## TASK INSTRUCTIONS
From the listing below, pull out the lines that hold "couple".

## MATERIAL SHOWN

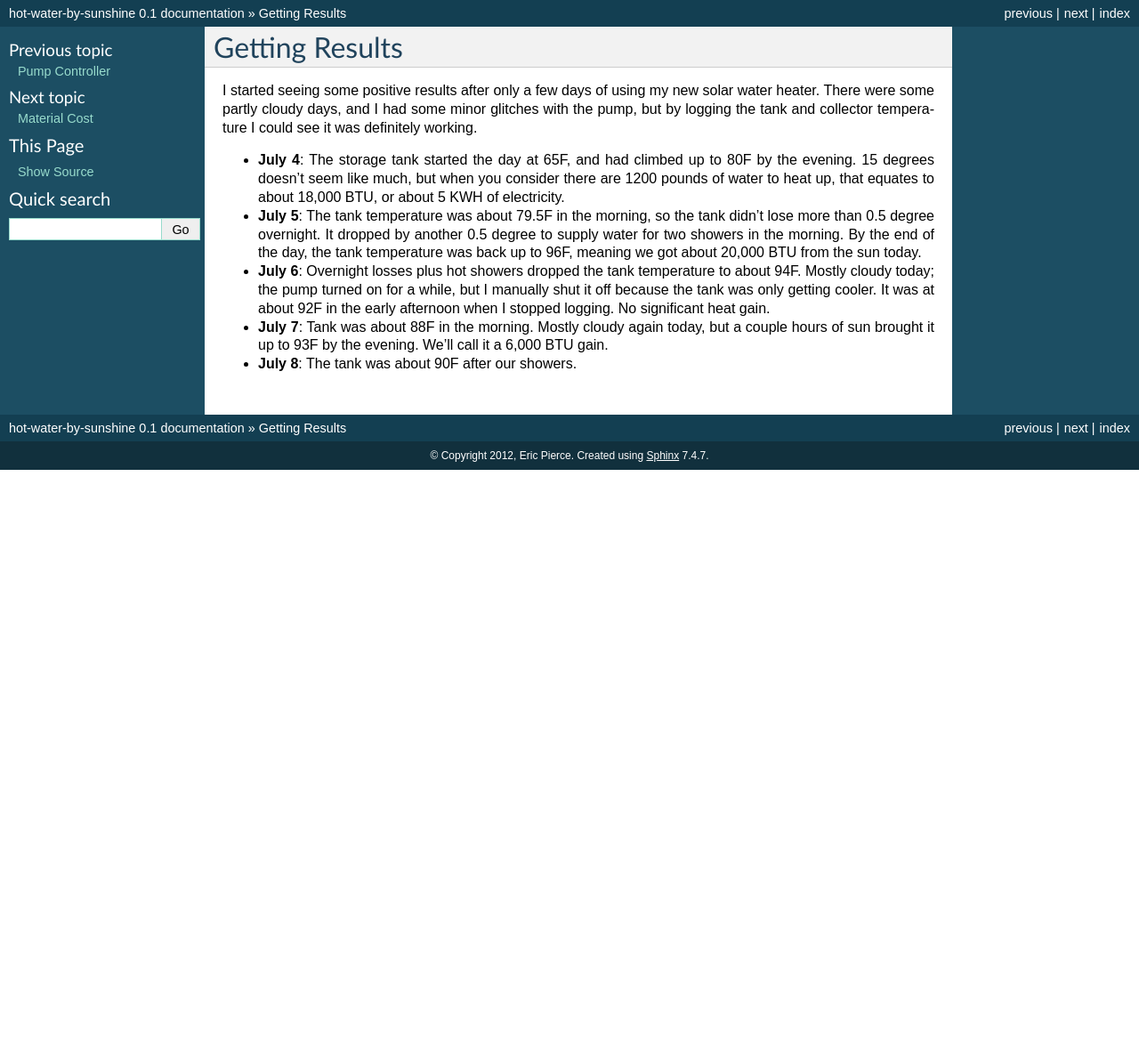
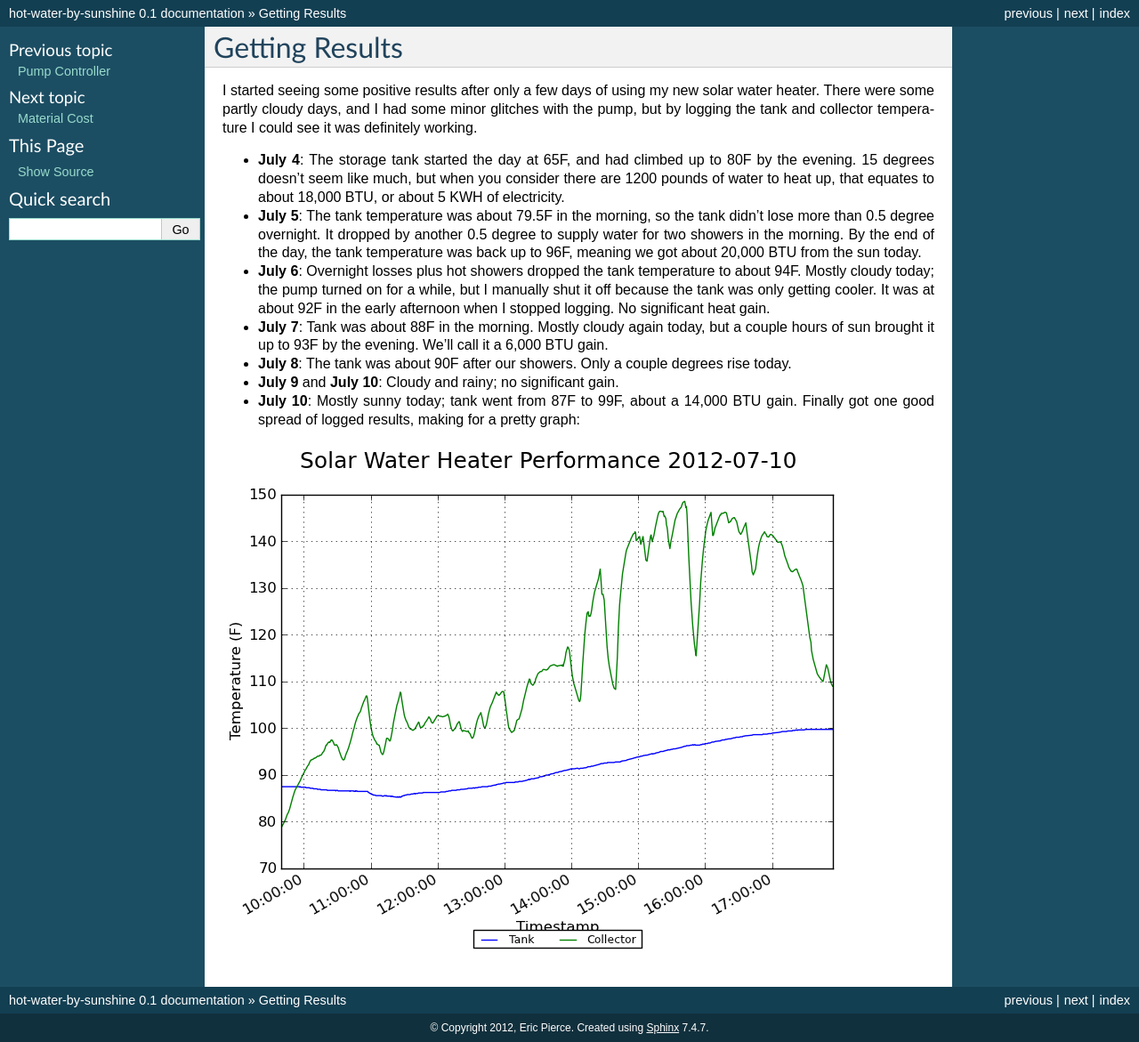
Before and after one commit to wapcaplet/hot-water-by-sunshine, a Sphinx documentation site: the page built from docs/results.rst, in a window 1280 px wide. Shown: the whole page at 89% size. Built offline with Sphinx 7.4.7, drawn with Linux system fonts in a browser that asks for light colours; before the commit the page ends 900 px from its top, so only the background shows below that.

Commit message:
Log cleanup and graphing scripts; more results

```diff
--- a/docs/results.rst
+++ b/docs/results.rst
@@ -26,4 +26,13 @@ could see it was definitely working.
   a couple hours of sun brought it up to 93F by the evening. We'll call it a
   6,000 BTU gain.
 
-- **July 8**: The tank was about 90F after our showers.
+- **July 8**: The tank was about 90F after our showers. Only a couple degrees
+  rise today.
+
+- **July 9** and **July 10**: Cloudy and rainy; no significant gain.
+
+- **July 10**: Mostly sunny today; tank went from 87F to 99F, about a 14,000 BTU
+  gain. Finally got one good spread of logged results, making for a pretty
+  graph:
+
+.. image:: images/2012-07-10.png
```
Also changed, not shown: docs/images/2012-07-10.png (added), 2 other files.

## EXPECTED ANSWER
   a couple hours of sun brought it up to 93F by the evening. We'll call it a
+- **July 8**: The tank was about 90F after our showers. Only a couple degrees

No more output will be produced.